Extension Activities Have students research the role of African American soldiers in Vietnam. –http://www.english.illinois.ed u/maps/poets/s_z/stevens/afri canamer.htmhttp://www.english.illinois.ed u/maps/poets/s_z/stevens/afri canamer.htm Have students research the history of segregation in the military. –http://www.americansc.org.u k/Online/Woodland.htmhttp://www.americansc.org.u k/Online/Woodland.htm
Have students research African American protest of Vietnam and its connection to racial segregation in America. –http://www.amistadresource. org/civil_rights_era/black_op position_to_vietnam.htmlhttp://www.amistadresource. org/civil_rights_era/black_op position_to_vietnam.html
Have students compare: –Martin Luther King, Jr., Beyond Vietnam: A Time To Break Silence, 1967. http://www.hartford- hwp.com/archives/45a/058.html –Malcolm X, By Any Means Necessary, 1970 http://www.malcolm- x.org/quotes.htm
"If you've studied the captives being caught by the American soldiers in South Vietnam, you'll find that these guerrillas are young people. Some of them are just children and some haven't reached their teens. Most are teenagers. It is the teenagers abroad, all over the world, who are actually involving themselves in the struggle to eliminate oppression and exploitation. In the Congo, the refugees point out that many of the Congolese revolutionaries, they shoot all the way down to seven years old - that's been reported in the press. Because the revolutionaries are children, young people. In these countries, the young people are the ones who most quickly identify with the struggle and the necessity to eliminate the evil conditions that exist. And here in this country, it has been my own observation that when you get into a conversation on racism and discrimination and segregation, you will find young people more incensed over it - they feel more filled with an urge to eliminate it."
Local History and Vietnam Alabama Casualties in Vietnam (from the Vietnam Memorial) –http://www.virtualwall.org/is tate/istatal.htmhttp://www.virtualwall.org/is tate/istatal.htm John B. Givhan, Rice and Cotton: South Vietnam and South Alabama Alabama: In the Shadow of the Blade –http://www.intheshadowofth eblade.com/lz_alabama.htmlhttp://www.intheshadowofth eblade.com/lz_alabama.html Letters from Vietnam –http://www.vietvet.org/letters.htmhttp://www.vietvet.org/letters.htm
Classroom Application Where and how could you use these quality picture books in your classroom?

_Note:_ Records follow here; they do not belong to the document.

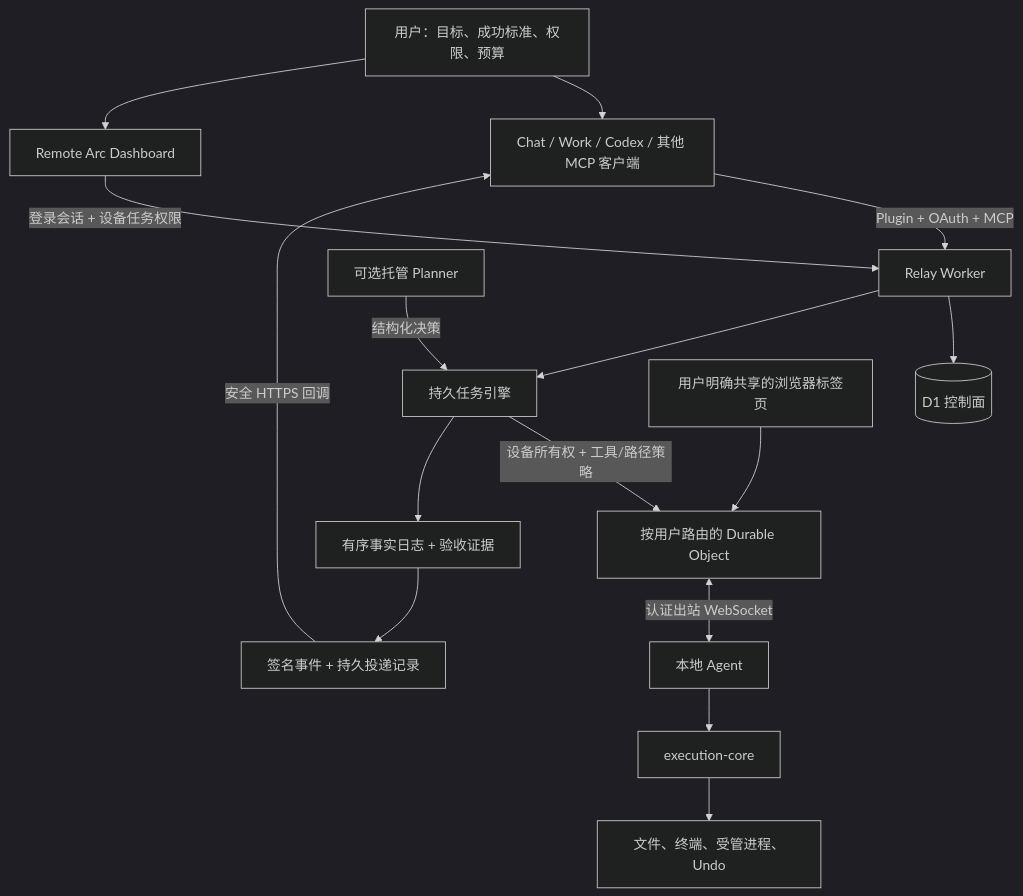
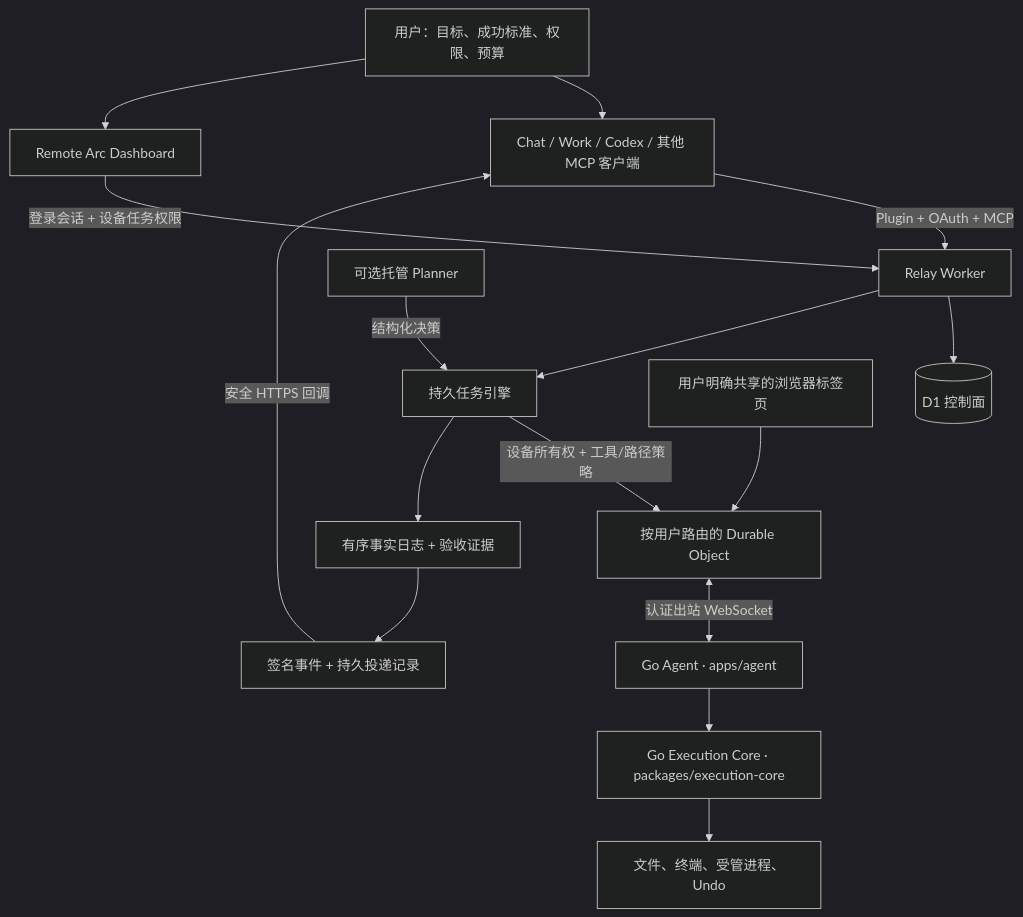
The first of 2 diagrams in docs/system-architecture.md (yaohuangguan/remote-arc), drawn with Mermaid (dark theme) before and after one commit. The commit also changed other lines of this file and 167 other files, not shown here.

Commit message:
feat: make native Go Agent and Execution Core the default in 0.6.0

````diff
--- a/docs/system-architecture.md
+++ b/docs/system-architecture.md
@@ -51,18 +51,18 @@
 ```mermaid
 flowchart TB
   U[用户：目标、成功标准、权限、预算] --> H[Chat / Work / Codex / 其他 MCP 客户端]
   U --> UI[Remote Arc Dashboard]
   H -->|Plugin + OAuth + MCP| R[Relay Worker]
   UI -->|登录会话 + 设备任务权限| R
   R --> DB[(D1 控制面)]
   R --> T[持久任务引擎]
   P[可选托管 Planner] -->|结构化决策| T
   T -->|设备所有权 + 工具/路径策略| DO[按用户路由的 Durable Object]
-  DO <-->|认证出站 WebSocket| A[本地 Agent]
-  A --> C[execution-core]
+  DO <-->|认证出站 WebSocket| A[Go Agent · apps/agent]
+  A --> C[Go Execution Core · packages/execution-core]
   C --> F[文件、终端、受管进程、Undo]
   B[用户明确共享的浏览器标签页] --> DO
   T --> J[有序事实日志 + 验收证据]
   J --> E[签名事件 + 持久投递记录]
   E -->|安全 HTTPS 回调| H
 ```
````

Final Thoughts High quality content picture books: –provide content through a combination of text and illustration. –present complex concepts, ideas and themes in a manageable format. –make historical periods and distant lands come alive for students. –create relevance through the emotional appeal of the characters. –extend the textbook and support differentiation.